## Supplied data
BEGIN

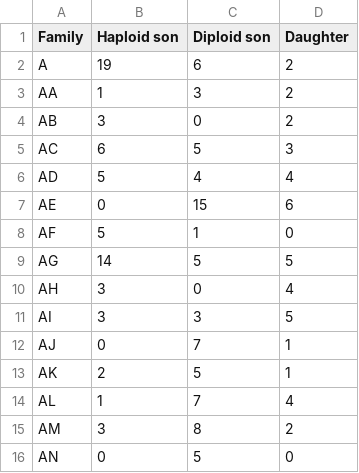
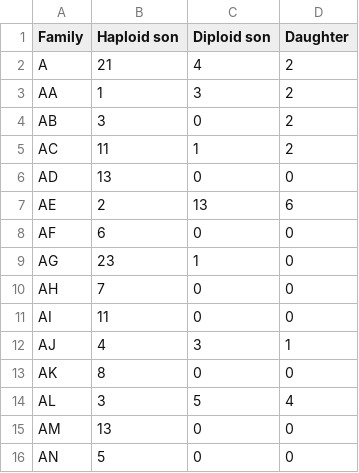
Before and after one commit to cmdoret/master_archive, a TSV file: reports/lab_book/ploidy_per_fam/off_prop.tsv, drawn as a sheet; only a part is shown; the diff covers the shown part only.

Commit message:
blacklisting loci supports pooled and per-family populations run

```diff
--- a/reports/lab_book/ploidy_per_fam/off_prop.tsv
+++ b/reports/lab_book/ploidy_per_fam/off_prop.tsv
@@ -1,16 +1,16 @@
 Family	Haploid son	Diploid son	Daughter
-A	19	6	2
+A	21	4	2
 AA	1	3	2
 AB	3	0	2
-AC	6	5	3
-AD	5	4	4
-AE	0	15	6
-AF	5	1	0
-AG	14	5	5
-AH	3	0	4
-AI	3	3	5
-AJ	0	7	1
-AK	2	5	1
-AL	1	7	4
-AM	3	8	2
-AN	0	5	0
+AC	11	1	2
+AD	13	0	0
+AE	2	13	6
+AF	6	0	0
+AG	23	1	0
+AH	7	0	0
+AI	11	0	0
+AJ	4	3	1
+AK	8	0	0
+AL	3	5	4
+AM	13	0	0
+AN	5	0	0
```
Also changed, not shown: 80 edited cells elsewhere in this file, 6 other files.
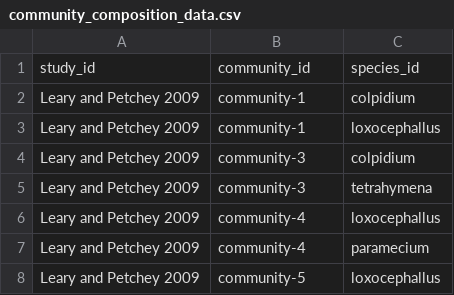
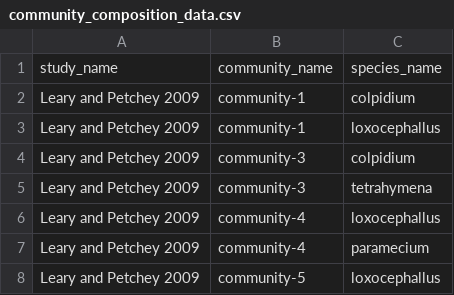
Before and after one commit to opetchey/response_diversity_benchmarking, a CSV file: studies/leary_and_petchey_2019/data/derived1/community_composition_data.csv, drawn as a sheet; only a part is shown.

```diff
--- a/studies/leary_and_petchey_2019/data/derived1/community_composition_data.csv
+++ b/studies/leary_and_petchey_2019/data/derived1/community_composition_data.csv
@@ -1,2 +1,2 @@
-study_id,community_id,species_id
+study_name,community_name,species_name
 Leary and Petchey 2009,community-1,colpidium
```
Also changed, not shown: studies/leary_and_petchey_2019/data/derived1/community_data.csv, studies/leary_and_petchey_2019/data/derived1/environment_data.csv, 16 other files.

END

## Exercise objective
Every entry above is to be repeated word for word, with all pictures omitted.

## Answer
Before and after one commit to cmdoret/master_archive, a TSV file: reports/lab_book/ploidy_per_fam/off_prop.tsv, drawn as a sheet; only a part is shown; the diff covers the shown part only.

Commit message:
blacklisting loci supports pooled and per-family populations run

```diff
--- a/reports/lab_book/ploidy_per_fam/off_prop.tsv
+++ b/reports/lab_book/ploidy_per_fam/off_prop.tsv
@@ -1,16 +1,16 @@
 Family	Haploid son	Diploid son	Daughter
-A	19	6	2
+A	21	4	2
 AA	1	3	2
 AB	3	0	2
-AC	6	5	3
-AD	5	4	4
-AE	0	15	6
-AF	5	1	0
-AG	14	5	5
-AH	3	0	4
-AI	3	3	5
-AJ	0	7	1
-AK	2	5	1
-AL	1	7	4
-AM	3	8	2
-AN	0	5	0
+AC	11	1	2
+AD	13	0	0
+AE	2	13	6
+AF	6	0	0
+AG	23	1	0
+AH	7	0	0
+AI	11	0	0
+AJ	4	3	1
+AK	8	0	0
+AL	3	5	4
+AM	13	0	0
+AN	5	0	0
```
Also changed, not shown: 80 edited cells elsewhere in this file, 6 other files.
Before and after one commit to opetchey/response_diversity_benchmarking, a CSV file: studies/leary_and_petchey_2019/data/derived1/community_composition_data.csv, drawn as a sheet; only a part is shown.

```diff
--- a/studies/leary_and_petchey_2019/data/derived1/community_composition_data.csv
+++ b/studies/leary_and_petchey_2019/data/derived1/community_composition_data.csv
@@ -1,2 +1,2 @@
-study_id,community_id,species_id
+study_name,community_name,species_name
 Leary and Petchey 2009,community-1,colpidium
```
Also changed, not shown: studies/leary_and_petchey_2019/data/derived1/community_data.csv, studies/leary_and_petchey_2019/data/derived1/environment_data.csv, 16 other files.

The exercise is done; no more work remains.